[Items from a data source]
------------------------------------------------------------------------
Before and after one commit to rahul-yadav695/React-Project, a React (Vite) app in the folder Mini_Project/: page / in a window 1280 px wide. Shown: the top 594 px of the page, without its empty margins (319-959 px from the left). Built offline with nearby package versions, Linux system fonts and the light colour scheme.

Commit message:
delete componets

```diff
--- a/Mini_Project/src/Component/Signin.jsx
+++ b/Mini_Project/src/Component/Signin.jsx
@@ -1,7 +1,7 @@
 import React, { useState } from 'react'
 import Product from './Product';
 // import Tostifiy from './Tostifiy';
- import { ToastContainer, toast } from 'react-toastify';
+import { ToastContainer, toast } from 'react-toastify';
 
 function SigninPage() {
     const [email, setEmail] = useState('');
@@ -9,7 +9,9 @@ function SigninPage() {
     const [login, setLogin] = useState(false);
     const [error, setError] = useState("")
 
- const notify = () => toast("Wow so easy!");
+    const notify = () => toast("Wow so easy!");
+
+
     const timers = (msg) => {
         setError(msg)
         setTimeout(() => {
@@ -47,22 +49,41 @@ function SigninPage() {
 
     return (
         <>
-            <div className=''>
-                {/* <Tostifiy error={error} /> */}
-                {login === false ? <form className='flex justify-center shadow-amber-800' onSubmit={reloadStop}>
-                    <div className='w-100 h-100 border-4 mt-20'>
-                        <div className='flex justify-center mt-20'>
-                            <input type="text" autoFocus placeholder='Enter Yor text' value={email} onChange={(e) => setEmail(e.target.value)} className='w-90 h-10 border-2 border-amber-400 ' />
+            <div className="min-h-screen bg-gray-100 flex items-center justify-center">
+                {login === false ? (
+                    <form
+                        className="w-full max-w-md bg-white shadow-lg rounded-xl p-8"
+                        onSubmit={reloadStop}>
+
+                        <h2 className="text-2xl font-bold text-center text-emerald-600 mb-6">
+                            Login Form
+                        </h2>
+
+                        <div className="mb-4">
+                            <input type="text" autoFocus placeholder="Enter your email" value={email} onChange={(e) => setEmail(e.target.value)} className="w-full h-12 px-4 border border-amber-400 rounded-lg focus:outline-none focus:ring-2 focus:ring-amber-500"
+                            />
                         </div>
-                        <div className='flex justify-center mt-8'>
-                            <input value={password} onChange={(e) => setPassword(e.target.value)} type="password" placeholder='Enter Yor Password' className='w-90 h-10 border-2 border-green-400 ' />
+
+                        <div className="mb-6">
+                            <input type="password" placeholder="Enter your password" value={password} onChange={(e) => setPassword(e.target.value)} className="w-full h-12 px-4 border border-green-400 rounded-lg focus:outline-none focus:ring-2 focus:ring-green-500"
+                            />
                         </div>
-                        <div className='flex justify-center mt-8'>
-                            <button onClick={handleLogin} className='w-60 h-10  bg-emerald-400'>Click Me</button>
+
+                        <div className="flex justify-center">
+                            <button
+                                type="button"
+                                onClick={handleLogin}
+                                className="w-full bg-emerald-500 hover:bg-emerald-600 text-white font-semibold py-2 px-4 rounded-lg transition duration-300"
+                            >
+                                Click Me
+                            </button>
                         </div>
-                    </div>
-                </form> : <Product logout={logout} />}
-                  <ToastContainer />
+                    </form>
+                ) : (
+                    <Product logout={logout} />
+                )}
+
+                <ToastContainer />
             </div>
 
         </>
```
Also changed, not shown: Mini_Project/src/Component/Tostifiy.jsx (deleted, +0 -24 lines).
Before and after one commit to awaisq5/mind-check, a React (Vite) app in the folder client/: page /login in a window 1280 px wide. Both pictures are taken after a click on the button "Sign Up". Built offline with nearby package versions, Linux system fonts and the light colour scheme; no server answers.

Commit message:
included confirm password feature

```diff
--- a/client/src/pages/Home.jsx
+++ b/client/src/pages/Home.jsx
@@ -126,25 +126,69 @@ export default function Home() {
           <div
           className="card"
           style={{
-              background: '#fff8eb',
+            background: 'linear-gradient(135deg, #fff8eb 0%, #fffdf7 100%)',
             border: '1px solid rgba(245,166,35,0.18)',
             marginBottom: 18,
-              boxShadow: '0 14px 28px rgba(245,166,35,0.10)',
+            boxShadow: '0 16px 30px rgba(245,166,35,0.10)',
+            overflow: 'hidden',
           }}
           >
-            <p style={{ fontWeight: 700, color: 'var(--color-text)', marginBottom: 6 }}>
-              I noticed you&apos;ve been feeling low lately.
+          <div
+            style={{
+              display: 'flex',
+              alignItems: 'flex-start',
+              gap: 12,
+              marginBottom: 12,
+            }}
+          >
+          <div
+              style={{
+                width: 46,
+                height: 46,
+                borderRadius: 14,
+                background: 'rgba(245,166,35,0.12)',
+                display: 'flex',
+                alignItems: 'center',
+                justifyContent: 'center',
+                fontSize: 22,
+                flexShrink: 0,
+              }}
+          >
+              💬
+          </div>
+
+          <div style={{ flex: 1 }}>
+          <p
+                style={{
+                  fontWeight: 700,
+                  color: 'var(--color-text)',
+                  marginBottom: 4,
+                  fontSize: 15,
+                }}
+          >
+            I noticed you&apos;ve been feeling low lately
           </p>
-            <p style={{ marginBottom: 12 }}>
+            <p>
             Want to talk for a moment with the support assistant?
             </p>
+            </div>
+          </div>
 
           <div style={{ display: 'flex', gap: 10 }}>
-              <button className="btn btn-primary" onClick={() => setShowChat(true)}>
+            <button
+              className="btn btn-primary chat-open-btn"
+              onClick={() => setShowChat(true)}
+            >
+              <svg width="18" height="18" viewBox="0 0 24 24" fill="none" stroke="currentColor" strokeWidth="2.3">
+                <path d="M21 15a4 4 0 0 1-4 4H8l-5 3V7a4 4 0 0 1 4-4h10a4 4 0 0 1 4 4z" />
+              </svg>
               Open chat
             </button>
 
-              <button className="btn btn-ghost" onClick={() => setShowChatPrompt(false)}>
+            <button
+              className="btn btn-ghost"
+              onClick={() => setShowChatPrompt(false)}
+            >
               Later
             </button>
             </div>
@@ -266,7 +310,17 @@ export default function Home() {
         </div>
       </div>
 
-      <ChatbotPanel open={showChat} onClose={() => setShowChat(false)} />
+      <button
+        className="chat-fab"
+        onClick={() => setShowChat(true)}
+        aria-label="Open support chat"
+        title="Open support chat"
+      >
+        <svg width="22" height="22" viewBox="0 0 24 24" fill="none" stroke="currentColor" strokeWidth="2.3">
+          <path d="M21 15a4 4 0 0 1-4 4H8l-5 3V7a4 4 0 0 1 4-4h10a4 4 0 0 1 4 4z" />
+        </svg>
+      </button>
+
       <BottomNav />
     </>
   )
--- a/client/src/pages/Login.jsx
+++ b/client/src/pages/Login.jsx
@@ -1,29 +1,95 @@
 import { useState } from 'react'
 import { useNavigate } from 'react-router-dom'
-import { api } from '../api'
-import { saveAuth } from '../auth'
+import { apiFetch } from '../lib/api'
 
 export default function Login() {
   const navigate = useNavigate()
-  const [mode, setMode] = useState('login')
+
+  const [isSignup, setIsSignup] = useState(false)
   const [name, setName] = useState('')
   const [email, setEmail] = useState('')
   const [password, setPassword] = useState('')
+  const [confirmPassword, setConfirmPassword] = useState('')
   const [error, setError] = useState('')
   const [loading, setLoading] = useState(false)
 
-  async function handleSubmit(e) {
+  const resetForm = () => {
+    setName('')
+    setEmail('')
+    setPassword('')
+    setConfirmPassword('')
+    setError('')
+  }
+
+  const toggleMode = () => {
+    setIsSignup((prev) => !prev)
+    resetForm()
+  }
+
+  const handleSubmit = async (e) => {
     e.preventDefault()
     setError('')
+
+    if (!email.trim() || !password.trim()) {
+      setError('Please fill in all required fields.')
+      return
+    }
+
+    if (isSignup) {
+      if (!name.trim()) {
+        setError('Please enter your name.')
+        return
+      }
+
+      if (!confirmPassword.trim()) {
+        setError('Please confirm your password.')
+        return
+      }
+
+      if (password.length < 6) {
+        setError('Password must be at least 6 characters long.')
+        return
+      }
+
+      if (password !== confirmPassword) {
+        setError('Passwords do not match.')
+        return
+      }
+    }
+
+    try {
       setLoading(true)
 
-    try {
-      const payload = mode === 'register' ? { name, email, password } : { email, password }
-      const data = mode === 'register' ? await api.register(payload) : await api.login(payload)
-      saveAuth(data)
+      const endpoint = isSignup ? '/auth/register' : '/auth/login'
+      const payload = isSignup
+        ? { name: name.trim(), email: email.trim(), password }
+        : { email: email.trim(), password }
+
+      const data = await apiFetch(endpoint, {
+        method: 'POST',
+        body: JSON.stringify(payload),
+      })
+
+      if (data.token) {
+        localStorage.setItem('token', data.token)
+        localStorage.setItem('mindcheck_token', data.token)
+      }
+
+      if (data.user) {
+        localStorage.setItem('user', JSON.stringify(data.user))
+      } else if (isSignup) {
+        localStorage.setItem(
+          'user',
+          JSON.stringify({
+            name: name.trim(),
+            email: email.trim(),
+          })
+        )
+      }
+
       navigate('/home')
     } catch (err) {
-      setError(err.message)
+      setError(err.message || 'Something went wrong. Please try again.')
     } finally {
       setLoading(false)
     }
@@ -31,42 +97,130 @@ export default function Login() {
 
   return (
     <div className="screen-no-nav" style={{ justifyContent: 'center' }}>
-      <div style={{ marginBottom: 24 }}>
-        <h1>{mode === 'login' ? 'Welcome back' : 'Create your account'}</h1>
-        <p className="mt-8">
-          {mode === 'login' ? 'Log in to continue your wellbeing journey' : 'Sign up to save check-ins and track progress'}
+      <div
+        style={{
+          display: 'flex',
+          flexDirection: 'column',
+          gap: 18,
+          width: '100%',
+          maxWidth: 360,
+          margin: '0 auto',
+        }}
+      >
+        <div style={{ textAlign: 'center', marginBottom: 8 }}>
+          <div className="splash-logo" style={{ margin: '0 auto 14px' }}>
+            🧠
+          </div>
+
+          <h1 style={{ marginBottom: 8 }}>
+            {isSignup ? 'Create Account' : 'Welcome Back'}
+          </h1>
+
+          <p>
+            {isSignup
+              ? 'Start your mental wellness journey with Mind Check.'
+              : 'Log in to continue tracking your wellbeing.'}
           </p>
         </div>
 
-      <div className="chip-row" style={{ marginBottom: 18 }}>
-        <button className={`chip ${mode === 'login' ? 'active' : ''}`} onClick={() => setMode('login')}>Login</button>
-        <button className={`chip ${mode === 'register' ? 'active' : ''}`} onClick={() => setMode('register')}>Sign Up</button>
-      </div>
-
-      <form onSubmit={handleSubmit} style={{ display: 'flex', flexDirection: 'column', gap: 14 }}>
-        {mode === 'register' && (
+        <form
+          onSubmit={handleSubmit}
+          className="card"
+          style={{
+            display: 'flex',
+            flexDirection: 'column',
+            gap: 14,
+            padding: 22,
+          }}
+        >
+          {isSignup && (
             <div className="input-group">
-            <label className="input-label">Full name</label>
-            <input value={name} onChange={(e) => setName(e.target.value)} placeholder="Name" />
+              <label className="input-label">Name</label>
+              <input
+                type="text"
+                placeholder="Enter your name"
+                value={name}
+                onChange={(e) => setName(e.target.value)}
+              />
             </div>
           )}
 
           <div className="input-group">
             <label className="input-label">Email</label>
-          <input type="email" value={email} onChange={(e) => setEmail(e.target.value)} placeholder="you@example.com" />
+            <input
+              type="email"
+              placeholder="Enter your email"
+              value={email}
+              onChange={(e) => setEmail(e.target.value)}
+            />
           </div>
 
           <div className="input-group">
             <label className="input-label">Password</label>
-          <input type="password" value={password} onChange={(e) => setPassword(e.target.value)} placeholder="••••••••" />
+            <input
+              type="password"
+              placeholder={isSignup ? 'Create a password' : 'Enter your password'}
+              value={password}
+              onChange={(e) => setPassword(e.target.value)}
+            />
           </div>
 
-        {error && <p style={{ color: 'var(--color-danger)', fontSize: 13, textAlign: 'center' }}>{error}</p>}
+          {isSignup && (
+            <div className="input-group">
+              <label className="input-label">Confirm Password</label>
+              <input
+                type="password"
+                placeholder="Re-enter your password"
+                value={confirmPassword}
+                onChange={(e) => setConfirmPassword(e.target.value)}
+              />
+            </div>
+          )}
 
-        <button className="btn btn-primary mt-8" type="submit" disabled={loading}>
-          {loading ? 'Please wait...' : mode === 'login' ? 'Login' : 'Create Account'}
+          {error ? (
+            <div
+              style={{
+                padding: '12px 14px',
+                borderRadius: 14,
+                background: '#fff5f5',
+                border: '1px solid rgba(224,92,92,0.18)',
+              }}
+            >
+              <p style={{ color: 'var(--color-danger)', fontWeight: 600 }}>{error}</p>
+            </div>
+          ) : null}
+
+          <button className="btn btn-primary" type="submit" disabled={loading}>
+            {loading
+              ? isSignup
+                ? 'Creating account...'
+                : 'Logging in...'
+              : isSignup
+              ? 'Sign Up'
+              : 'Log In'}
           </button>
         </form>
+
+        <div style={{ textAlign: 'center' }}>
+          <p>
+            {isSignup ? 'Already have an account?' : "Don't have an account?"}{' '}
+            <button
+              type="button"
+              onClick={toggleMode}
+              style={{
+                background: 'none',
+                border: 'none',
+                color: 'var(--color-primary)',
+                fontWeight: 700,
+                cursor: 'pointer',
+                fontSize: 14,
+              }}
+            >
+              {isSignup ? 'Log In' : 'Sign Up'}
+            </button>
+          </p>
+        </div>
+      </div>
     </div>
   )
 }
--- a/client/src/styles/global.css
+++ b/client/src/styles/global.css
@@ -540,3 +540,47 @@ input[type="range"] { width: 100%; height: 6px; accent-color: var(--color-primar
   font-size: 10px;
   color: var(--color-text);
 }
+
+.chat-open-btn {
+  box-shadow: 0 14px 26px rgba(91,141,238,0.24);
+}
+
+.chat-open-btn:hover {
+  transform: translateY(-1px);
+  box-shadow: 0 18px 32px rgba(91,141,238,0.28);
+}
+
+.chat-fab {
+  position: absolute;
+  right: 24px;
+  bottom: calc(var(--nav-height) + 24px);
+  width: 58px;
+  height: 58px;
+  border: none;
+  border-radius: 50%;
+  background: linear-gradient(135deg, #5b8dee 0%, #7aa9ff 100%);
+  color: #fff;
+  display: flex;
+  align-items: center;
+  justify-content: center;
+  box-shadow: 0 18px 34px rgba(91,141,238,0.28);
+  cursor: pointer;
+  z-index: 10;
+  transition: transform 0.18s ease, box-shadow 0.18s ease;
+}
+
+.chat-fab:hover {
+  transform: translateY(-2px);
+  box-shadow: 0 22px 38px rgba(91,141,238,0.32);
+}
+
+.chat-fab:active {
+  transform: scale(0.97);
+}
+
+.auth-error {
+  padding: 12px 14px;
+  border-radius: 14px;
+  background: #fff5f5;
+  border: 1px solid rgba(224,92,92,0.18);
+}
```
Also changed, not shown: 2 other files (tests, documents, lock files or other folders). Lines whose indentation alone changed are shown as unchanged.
------------------------------------------------------------------------
## WORK REQUIRED
Look through the records above and please copy every line in which the string "pages" occurs.

## OUTPUT BELOW
--- a/client/src/pages/Home.jsx
+++ b/client/src/pages/Home.jsx
--- a/client/src/pages/Login.jsx
+++ b/client/src/pages/Login.jsx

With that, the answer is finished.